With respect, I encourage consideration of a more nuanced appellation. The genteel assignment is “unfortunate influence.” However, simply branding the ill mannered girl will do little to aid and assist your daughter’s happy and peaceful enjoyment of life free of the burden of someone else’s boorish sport degrading her behavior.
Using the term to firmly inform upper level staff and management, or your fellow associated guardians, of the unacceptability of the current arrangements. To describe the offending interloper’s discreditable influence to those in a position of authority and responsibility to rightly require their intervention is the way in which whatever appellation you ultimately find to be appropriate will have a desirable outcome.

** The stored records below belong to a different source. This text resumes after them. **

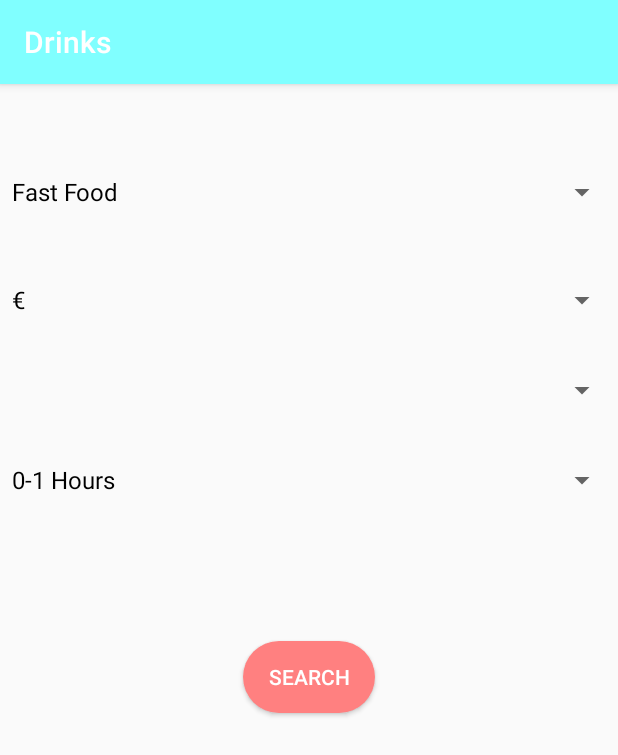
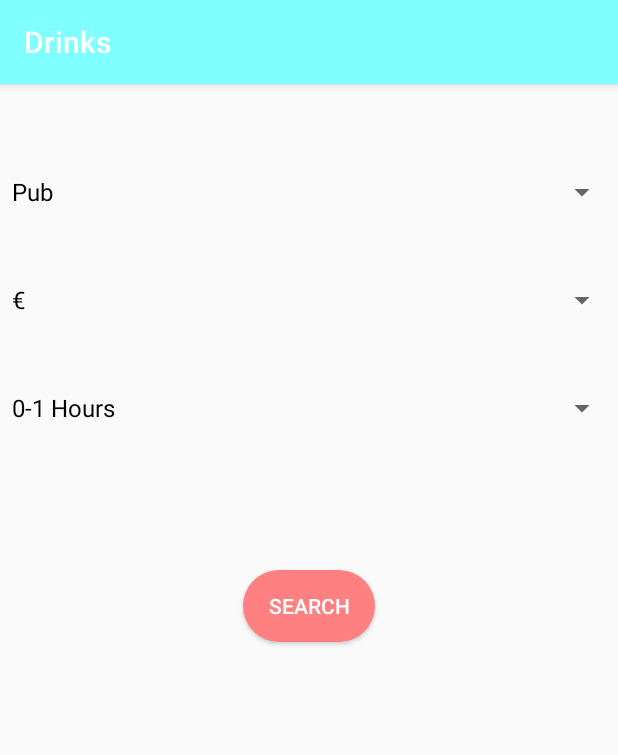
Before and after one commit to Eoin1539/WhereNow, an Android app: the Drinks_Selection screen opened directly, with no data from a screen before it, on a phone screen of 412 x 824 dp. Shown: the top 755 px of the screen. Run offline under Robolectric (Android 15) with nearby library versions, the phone set to English and light mode, and no system bars.

Commit message:
Developed all of the drinks sections and made sure it works. Redesigned the drinks_section.xml. Added the bar styles into the strings.xml

```diff
--- a/app/src/main/java/nci/wherenow/Drinks_Selection.java
+++ b/app/src/main/java/nci/wherenow/Drinks_Selection.java
@@ -9,17 +9,18 @@ import android.widget.AdapterView;
 import android.widget.ArrayAdapter;
 import android.widget.Button;
 import android.widget.Spinner;
-
 import java.util.ArrayList;
 import java.util.List;
 
 public class Drinks_Selection extends AppCompatActivity implements AdapterView.OnItemSelectedListener{
 
-    Spinner cuisineSpinner, priceSpinner, distanceSpinner, durationSpinner;
+    Spinner barStyleSpinner, priceSpinner, durationSpinner;
     ArrayAdapter adapter;
     Button btn;
 
     List<Bar> barList;
+
+
 
     @Override
     protected void onCreate(Bundle savedInstanceState) {
@@ -33,11 +34,11 @@ public class Drinks_Selection extends AppCompatActivity implements AdapterView.O
         btn = findViewById(R.id.btn);
 
         //Importing Cuisines into the Cuisine Spinner
-        adapter = ArrayAdapter.createFromResource(this, R.array.cuisine, android.R.layout.simple_spinner_dropdown_item);
+        adapter = ArrayAdapter.createFromResource(this, R.array.barStyles, android.R.layout.simple_spinner_dropdown_item);
 
-        cuisineSpinner = findViewById(R.id.cuisineSpinner);
-        cuisineSpinner.setAdapter(adapter);
-        cuisineSpinner.setOnItemSelectedListener(Drinks_Selection.this);
+        barStyleSpinner = findViewById(R.id.barStyleSpinner);
+        barStyleSpinner.setAdapter(adapter);
+        barStyleSpinner.setOnItemSelectedListener(Drinks_Selection.this);
 
         //Importing Prices into the Price Spinner
         adapter = ArrayAdapter.createFromResource(this, R.array.price, android.R.layout.simple_spinner_dropdown_item);
@@ -53,13 +54,6 @@ public class Drinks_Selection extends AppCompatActivity implements AdapterView.O
         durationSpinner.setAdapter(adapter);
         durationSpinner.setOnItemSelectedListener(Drinks_Selection.this);
 
-        /*//Importing Distance into the Distance Spinner
-        adapter = ArrayAdapter.createFromResource(this, R.array.distance, android.R.layout.simple_spinner_dropdown_item);
-
-        distanceSpinner = findViewById(R.id.distanceSpinner);
-        distanceSpinner.setAdapter(adapter);
-        distanceSpinner.setOnItemSelectedListener(Drinks_Selection.this);*/
-
     }
 
     @Override
@@ -67,10 +61,23 @@ public class Drinks_Selection extends AppCompatActivity implements AdapterView.O
 
     }
 
+
+    //Creating Button Click to start new activity after filter has been chosen
+
     public void btnClicked (View v){
-        Intent startNewActivity = new Intent (this, Bar_Results.class);
-        startActivity(startNewActivity);
+        String barStyle = barStyleSpinner.getSelectedItem().toString();
+        String priceRange = priceSpinner.getSelectedItem().toString();
+
+
+        Intent i = new Intent (this, Bar_Results.class);
+        i.putExtra("barStyle", barStyle);
+        i.putExtra("priceRange", priceRange);
+
+        startActivity(i);
+
+
     }
+
 
     @Override
     public void onNothingSelected(AdapterView<?> adapterView) {
--- a/app/src/main/res/layout/activity__account.xml
+++ b/app/src/main/res/layout/activity__account.xml
@@ -7,7 +7,7 @@
     tools:context="nci.wherenow.Activity_Account">
 
     <Button
-        android:id="@+id/drinks_Selection"
+        android:id="@+id/Drinks_Selection"
         android:layout_width="237dp"
         android:layout_height="42dp"
         android:layout_marginBottom="80dp"
--- a/app/src/main/res/layout/bar_results.xml
+++ b/app/src/main/res/layout/bar_results.xml
@@ -10,9 +10,7 @@
         android:id="@+id/recyclerView"
         android:layout_width="0dp"
         android:layout_height="wrap_content"
-        android:layout_marginTop="16dp"
         app:layout_constraintEnd_toEndOf="parent"
-        app:layout_constraintHorizontal_bias="0.0"
         app:layout_constraintStart_toStartOf="parent"
         app:layout_constraintTop_toTopOf="parent" />
 </android.support.constraint.ConstraintLayout>
--- a/app/src/main/res/layout/drinks_selection.xml
+++ b/app/src/main/res/layout/drinks_selection.xml
@@ -4,15 +4,14 @@
     xmlns:tools="http://schemas.android.com/tools"
     android:layout_width="match_parent"
     android:layout_height="match_parent"
-    android:addStatesFromChildren="false"
-    tools:context="nci.wherenow.Drinks_Selection"
+    tools:context="nci.wherenow.Food_Selection"
     tools:layout_editor_absoluteY="81dp">
 
     <Button
         android:id="@+id/btn"
         android:layout_width="wrap_content"
         android:layout_height="wrap_content"
-        android:layout_marginTop="83dp"
+        android:layout_marginTop="84dp"
         android:background="@drawable/drinkfoodbuttons"
         android:onClick="btnClicked"
         android:text="@string/search"
@@ -26,15 +25,15 @@
         android:layout_width="match_parent"
         android:layout_height="wrap_content"
         android:visibility="gone"
-        app:layout_constraintEnd_toEndOf="parent"
-        app:layout_constraintHorizontal_bias="0.0"
+        app:layout_constraintBottom_toTopOf="parent"
+        app:layout_constraintEnd_toStartOf="parent"
         app:layout_constraintStart_toStartOf="parent"
         app:layout_constraintTop_toTopOf="parent">
 
     </android.support.v7.widget.RecyclerView>
 
     <Spinner
-        android:id="@+id/distanceSpinner"
+        android:id="@+id/durationSpinner"
         android:layout_width="0dp"
         android:layout_height="wrap_content"
         android:layout_marginTop="24dp"
@@ -43,25 +42,16 @@
         app:layout_constraintTop_toBottomOf="@+id/priceSpinner" />
 
     <Spinner
-        android:id="@+id/durationSpinner"
-        android:layout_width="0dp"
-        android:layout_height="wrap_content"
-        android:layout_marginTop="24dp"
-        app:layout_constraintEnd_toEndOf="parent"
-        app:layout_constraintStart_toStartOf="parent"
-        app:layout_constraintTop_toBottomOf="@+id/distanceSpinner" />
-
-    <Spinner
         android:id="@+id/priceSpinner"
         android:layout_width="0dp"
         android:layout_height="wrap_content"
         android:layout_marginTop="24dp"
         app:layout_constraintEnd_toEndOf="parent"
         app:layout_constraintStart_toStartOf="parent"
-        app:layout_constraintTop_toBottomOf="@+id/cuisineSpinner" />
+        app:layout_constraintTop_toBottomOf="@+id/barStyleSpinner" />
 
     <Spinner
-        android:id="@+id/cuisineSpinner"
+        android:id="@+id/barStyleSpinner"
         android:layout_width="0dp"
         android:layout_height="wrap_content"
         android:layout_marginTop="48dp"
--- a/app/src/main/res/layout/food_selection.xml
+++ b/app/src/main/res/layout/food_selection.xml
@@ -11,13 +11,13 @@
         android:id="@+id/btn"
         android:layout_width="wrap_content"
         android:layout_height="wrap_content"
-        android:layout_marginTop="83dp"
+        android:layout_marginTop="84dp"
         android:background="@drawable/drinkfoodbuttons"
         android:onClick="btnClicked"
         android:text="@string/search"
+        android:textColor="#FFFFFF"
         app:layout_constraintEnd_toEndOf="parent"
         app:layout_constraintStart_toStartOf="parent"
-        android:textColor="#FFFFFF"
         app:layout_constraintTop_toBottomOf="@+id/durationSpinner" />
 
     <android.support.v7.widget.RecyclerView
--- a/app/src/main/res/values/strings.xml
+++ b/app/src/main/res/values/strings.xml
@@ -19,6 +19,16 @@
         <item name="cuisine">Healthy</item>
     </string-array>
 
+    <string-array name="barStyles">
+
+        <item name="barStyle">Pub</item>
+        <item name="barStyle">Bar</item>
+        <item name="barStyle">Sports Bar</item>
+        <item name="barStyle">Cocktail Bar</item>
+        <item name="barStyle">Nightclub</item>
+
+    </string-array>
+
     <string-array name="price">
         <item name="price">€</item>
         <item name="price">€€</item>
```
Also changed, not shown: app/src/main/java/nci/wherenow/Bar.java (+62 -16 lines), app/src/main/java/nci/wherenow/BarAdapter.java (+62 -38 lines), app/src/main/java/nci/wherenow/Bar_Results.java (+54 -53 lines).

corrupter / corruptor (n.)
One who or that which corrupts: in various senses. OED
To change from good to bad in morals, manners, or actions m-w
He was a corrupter of virtue, an habitual drunkard and gamester, a notorious blasphemer and freethinker, a fitting companion for my Lord March, finally, and the company into whose society he had fallen. William Makespeace Thackeray; The Virginians
Xenophon specifies that Mausolus, not happy about abandoning his camp, gave Agesilaus a large sum or money with no apparent compensation. The Spartan was thus described as a corruptor who not only did not give gifts, but received them. Vincent Azoulay; Xenophon and the Graces of Power
Other rulers had set an equally bad example at the beginning of the century. In July, 1706, Duke Louis of Wurtemberg married, as an additional wife, his courtesan, Gravenitz, the “corrupter of the country,” as she is still called in Wurtemberg. August Bebel; Woman and Socialism